By GalTime Teen Parenting Expert, Barbara Greenberg, PhD
What do you do when the coach is the bully?Yep, it may be the coach who is your teen's bully. Coaches, in a misguided attempt to motivate your child to run faster, be more alert, more aggressive, or even more involved may use harsh tactics. We have all observed coaches yelling, criticizing, and publicly embarrassing team members especially in the middle of a heated game. While I like to think that most coaches are inspiring and supportive it is high time to address the subgroup of coaches who are intimidating our kids and unknowingly chipping away at their self-esteem and desire to continue the sport.
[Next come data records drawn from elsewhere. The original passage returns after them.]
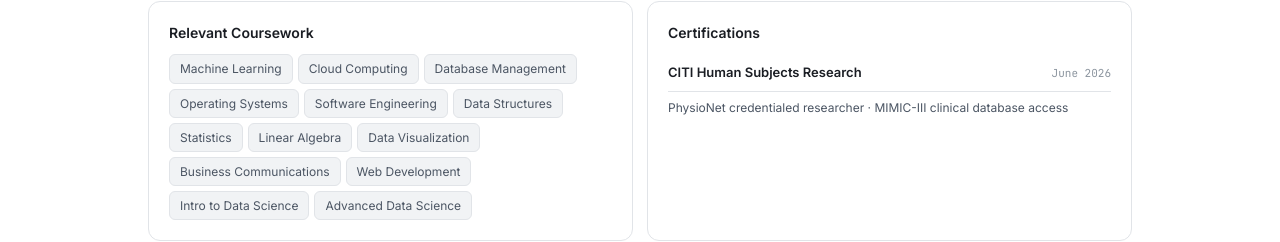
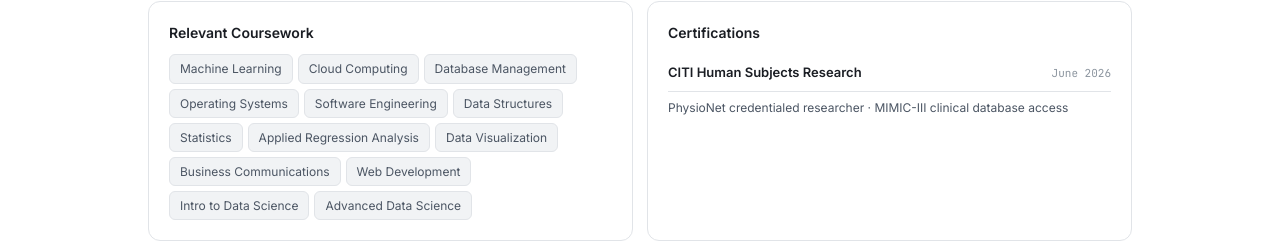
Before and after one commit to mariahwaslie/mariahwaslie.github.io, a plain HTML site: page index.html in a window 1280 px wide. Shown: the part 5416-5658 px from the top of the page. Drawn offline with Linux system fonts and the light colour scheme.

Commit message:
Add portfolio site

```diff
--- a/index.html
+++ b/index.html
@@ -569,7 +569,7 @@
             <span class="skt">Software Engineering</span>
             <span class="skt">Data Structures</span>
             <span class="skt">Statistics</span>
-            <span class="skt">Linear Algebra</span>
+            <span class="skt">Applied Regression Analysis</span>
             <span class="skt">Data Visualization</span>
             <span class="skt">Business Communications</span>
             <span class="skt">Web Development</span>
```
First, it is my hope that if a number of parents observe a coach behaving in a demeaning manner that they try to address this as a group so that no single child gets singled out. It certainly is possible that the coach is well-intentioned and has little awareness of how s/he ia affecting the kids. Perhaps, the coach will change her behavior and use more effective techniques to motivate the kids and promote team spirit.
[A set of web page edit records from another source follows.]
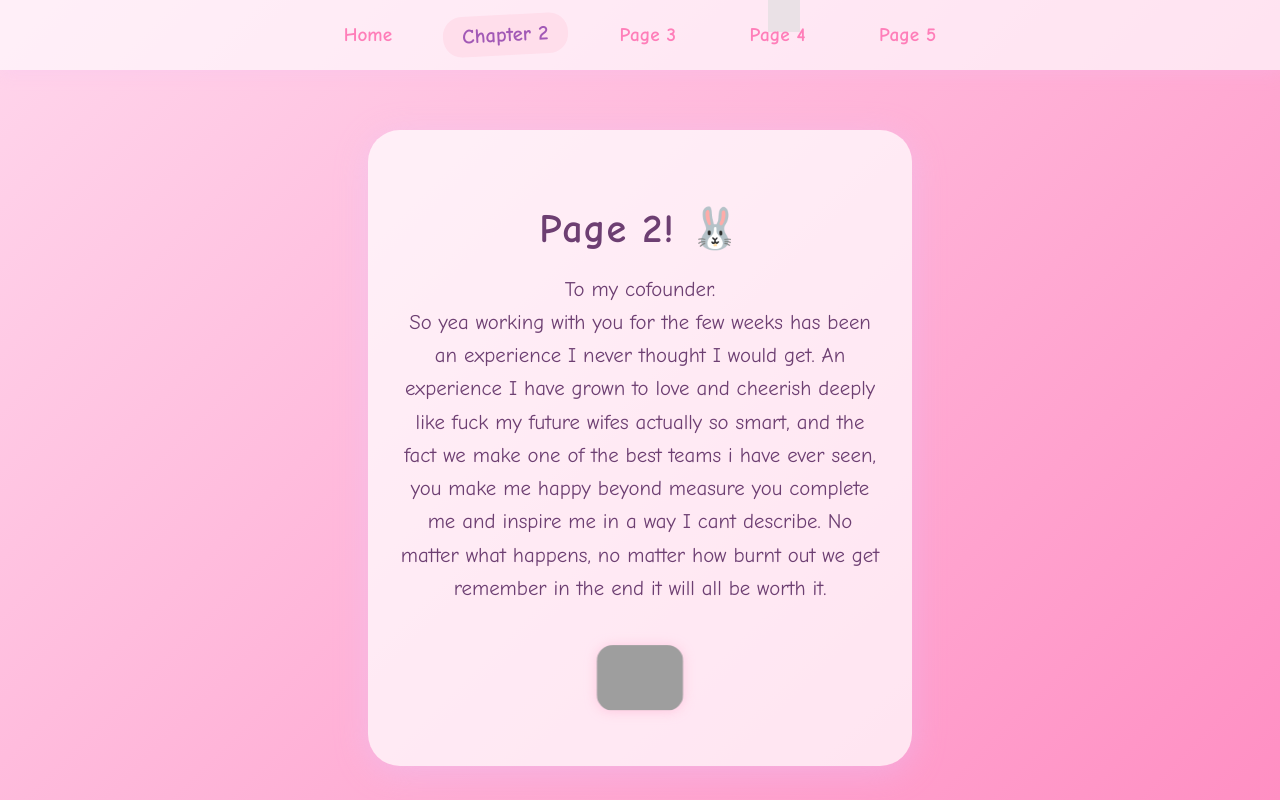
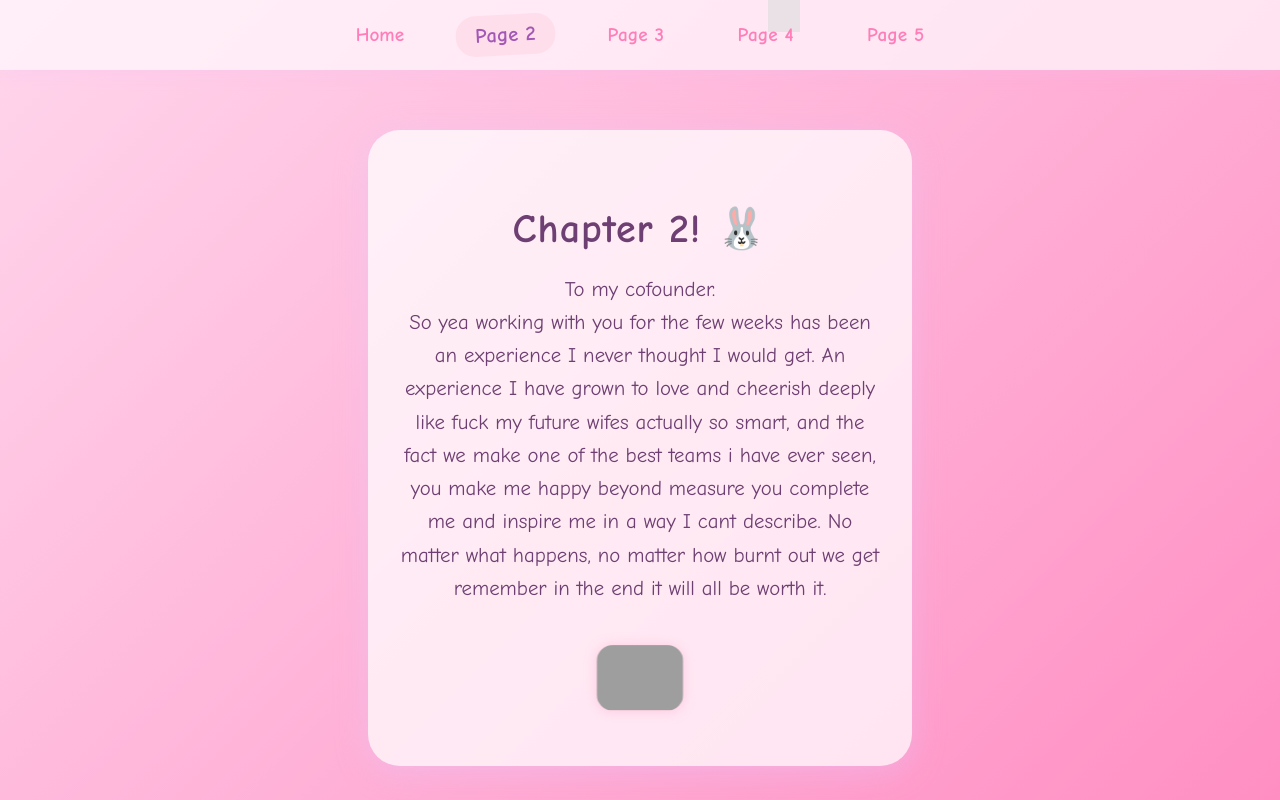
Before and after one commit to Mr-McSizzle/unityweb, a plain HTML site: page page2.html in a window 1280 px wide. Drawn offline with Linux system fonts and the light colour scheme; grey boxes are pictures that could not be loaded.

Commit message:
Update page2.html

```diff
--- a/page2.html
+++ b/page2.html
@@ -11,13 +11,13 @@
 <body>
   <nav>
     <a href="index.html">Home</a>
-    <a href="page2.html" class="active">Chapter 2</a>
+    <a href="page2.html" class="active">Page 2</a>
     <a href="page3.html">Page 3</a>
     <a href="page4.html">Page 4</a>
     <a href="page5.html">Page 5</a>
   </nav>
   <div class="container">
-    <h1>Page 2! 🐰</h1>
+    <h1>Chapter 2! 🐰</h1>
     <p>To my cofounder. <br>
     So yea working with you for the few weeks has been an experience I never thought I would get. An experience I have grown to love and cheerish deeply like fuck my future wifes actually so smart, and the fact we make one of the best teams i have ever seen, you make me happy beyond measure you complete me and inspire me in a way I cant describe. No matter what happens, no matter how burnt out we get remember in the end it will all be worth it.</p>
     <img src="https://em-content.zobj.net/source/twitter/376/rabbit-face_1f430.png" alt="Bunny" class="cute-img">
```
Related: Taking the Bull Out of Adult Bullies
If the coach continues to be a bully despite an intervention -perhaps it is possible to get your teen on a different team. You certainly don't want your teen to quit the activity because of the coach. If this coach and this team is the only game in town then you may want to help your teen try a different strategy which will help her build mental resilience. Suggest that she focus on the game rather than on the coach's behavior.
Ultimately, your teen may develop a skill-learniing how to deal with difficult people. However, if the coach's behavior becomes too degrading or belittling I would never coerce a child to continue with this activity. Sports are supposed to build skill, confidence, and team spirit rather than b e a source of anxiety, fear, and dread.
More from GalTime:
- School: A Breeding Ground for Bullies?
- Teaching Kids How to Protect Themselves from Bullies
- 3 Ways to Help Your Daughter Resist Media Pressures
- Trickle-Down Effects of Bullying